In the study of history one question every scholar needs to answer one question:

So what?

Assuming that one is accurate, so what?  When one applies this question to the Resurrection of Jesus, the best answer comes from St. Paul the Apostle, in 1 Corinthians 15:

…and if Christ has not been raised, your faith is pointless and you have not, after all, been released from your sins.  In addition, those who have fallen asleep in Christ are utterly lost.  If our hope in Christ has been for this life only, we are of all people the most pitiable.

–Verses 17-19, The Revised English Bible (1989)

That is “so what.”

KENNETH RANDOLPH TAYLOR

NOVEMBER 13, 2018 COMMON ERA

THE FEAST OF HENRY MARTYN DEXTER, U.S. CONGREGATIONALIST MINISTER AND HISTORIAN

THE FEAST OF SAINT ABBO OF FLEURY, ROMAN CATHOLIC ABBOT

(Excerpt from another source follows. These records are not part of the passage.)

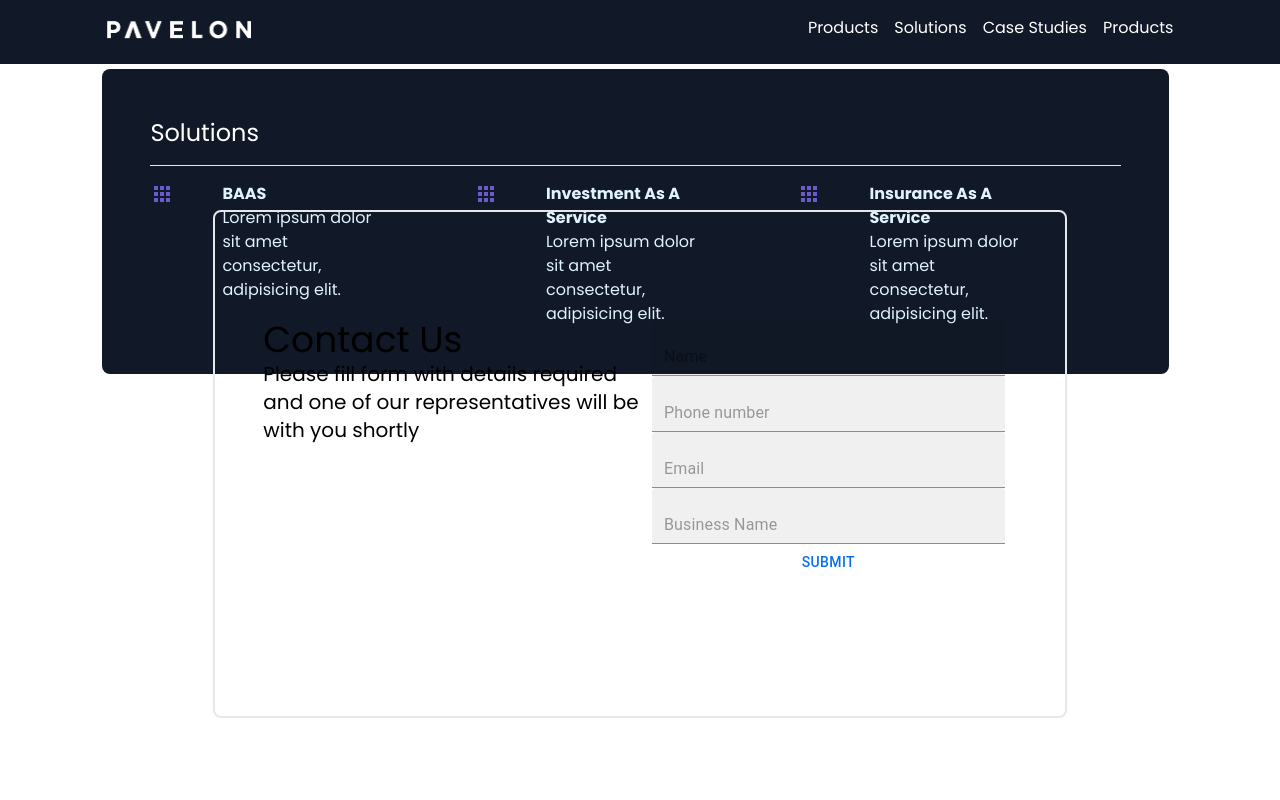
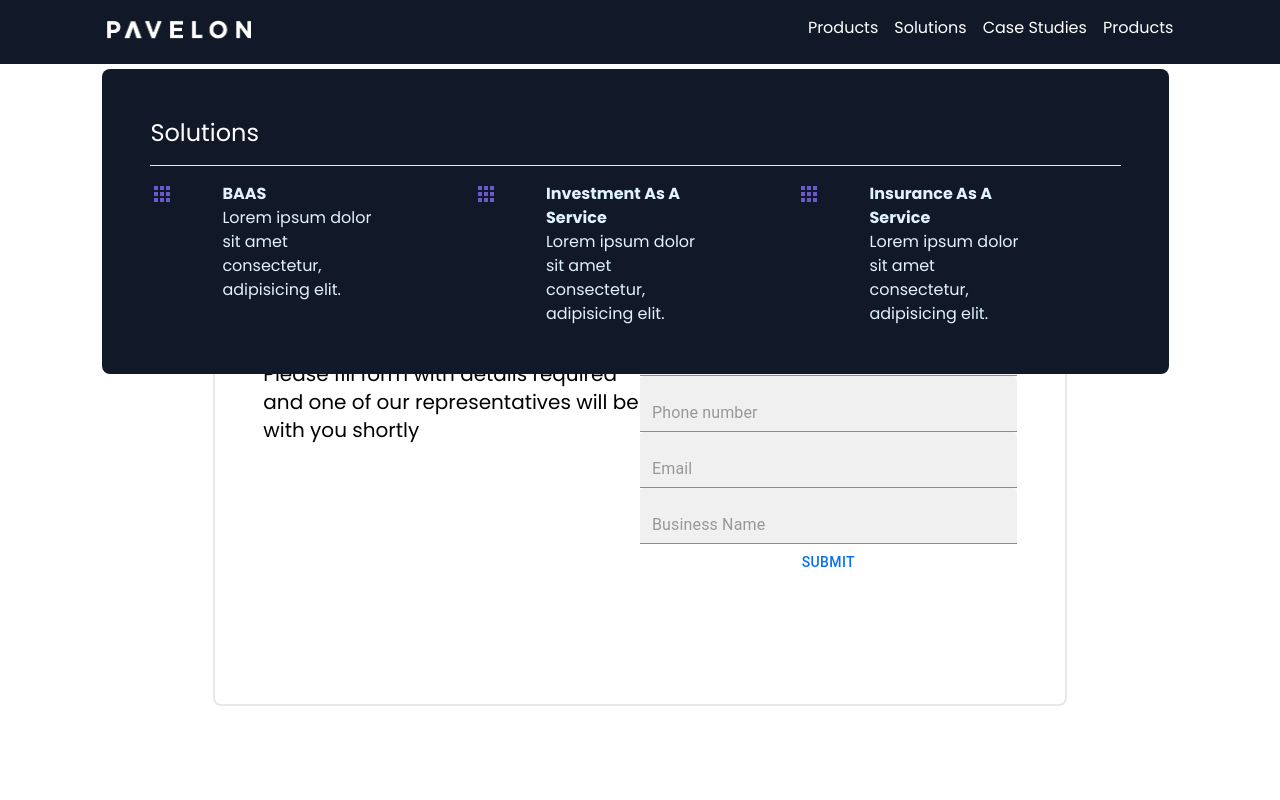
Before and after one commit to EllisOtoo/pavelonv2, a Next.js app: page /contact in a window 1280 px wide. Both pictures are taken after a click on the item "Solutions". Shown: the top 800 px of the page. Built offline with nearby package versions, Linux system fonts and the light colour scheme.

Commit message:
Contact form styling revised

```diff
--- a/components/organism/PopUpNav.tsx
+++ b/components/organism/PopUpNav.tsx
@@ -42,7 +42,7 @@ function PopUpNav({ menuToDisplay, children }: { menuToDisplay: string[] }) {
     return (
       <div
         ref={subNavRef}
-        className={`absolute  z-10 left-[8%] m-auto p-12 w-10/12  bg-gray-900 rounded-lg text-white`}
+        className={`absolute  z-40 left-[8%] m-auto p-12 w-10/12  bg-gray-900 rounded-lg text-white`}
       >
         <div ref={subNavContent}>
           <p className="text-2xl">{subNavTitle}</p>
--- a/pages/contact.tsx
+++ b/pages/contact.tsx
@@ -1,13 +1,14 @@
 import { EditSharp } from "@mui/icons-material";
 import { Divider, TextField, Typography } from "@mui/material";
 import { useFormik } from "formik";
-import React, { useEffect, useState } from "react";
+import React, { useContext, useEffect, useState } from "react";
 import axios from "axios";
 import * as Yup from "yup";
 import { Input, Button } from "@mui/material";
 import InputMask from "react-input-mask";
 import styles from "./contactUs/contactForm.module.css";
 import SectionHeader from "../components/atoms/SectionHeader";
+import { IndexContext } from "./_app";
 const client = axios.create({
   baseURL: "https://pavelon-server.herokuapp.com/",
   //   baseURL: "http://localhost:8000/",
@@ -15,6 +16,8 @@ const client = axios.create({
 
 export default function Contact_form() {
   const [showSuccess, setShowSuccess] = useState(false);
+
+  const { setShowSubNav, setShowDropDown } = useContext(IndexContext);
 
   useEffect(() => {
     if (showSuccess) {
@@ -63,12 +66,18 @@ export default function Contact_form() {
 
   return (
     <>
-      <div className="w-screen h-screen flex flex-col justify-center">
+      <div
+        onClick={() => {
+          setShowSubNav(false);
+          setShowSubNav(false);
+        }}
+        className="w-screen h-screen flex flex-col justify-center"
+      >
         {/* <div
           className={`${styles.bgPattern} p-12 h-screen w-screen absolute top-0 right-0 z-10`}
         ></div> */}
         <div
-          className={`flex flex-col md:flex-row w-10/12 md:w-8/12 p-12  border-2  justify-between items-center m-auto max-h-screen rounded-lg py-24 z-10 `}
+          className={`flex flex-col md:flex-row w-12/12 md:w-8/12 p-12  border-2  justify-between items-center m-auto max-h-screen rounded-lg py-24 z-10 `}
         >
           <div className="w-full w-full md:w-6/12 h-72">
             <SectionHeader title={"Contact Us"} />
@@ -78,7 +87,7 @@ export default function Contact_form() {
             </p>
           </div>
           <hr />
-          <div className=" flex flex-col justify-center w-full h-full md:w-6/12  p-3">
+          <div className=" flex flex-col justify-center w-full h-full md:w-6/12">
             <form
               className="flex flex-col  h-72"
               onSubmit={formik.handleSubmit}
```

THE FEAST OF SAINT BRICE OF TOURS, ROMAN CATHOLIC BISHOP

THE FEAST OF SAINT NICHOLAS TAVELIC AND HIS COMPANIONS, ROMAN CATHOLIC MARTYRS

++++++++++++++++++++++++++++++++++++++++++++++++++++++

Advertisements

Leave a Reply

Please log in using one of these methods to post your comment:

WordPress.com Logo

You are commenting using your WordPress.com account. Log Out /  Change )

Google photo

You are commenting using your Google account. Log Out /  Change )

Twitter picture

You are commenting using your Twitter account. Log Out /  Change )

Facebook photo

You are commenting using your Facebook account. Log Out /  Change )

Connecting to %s

This site uses Akismet to reduce spam. Learn how your comment data is processed.

%d bloggers like this: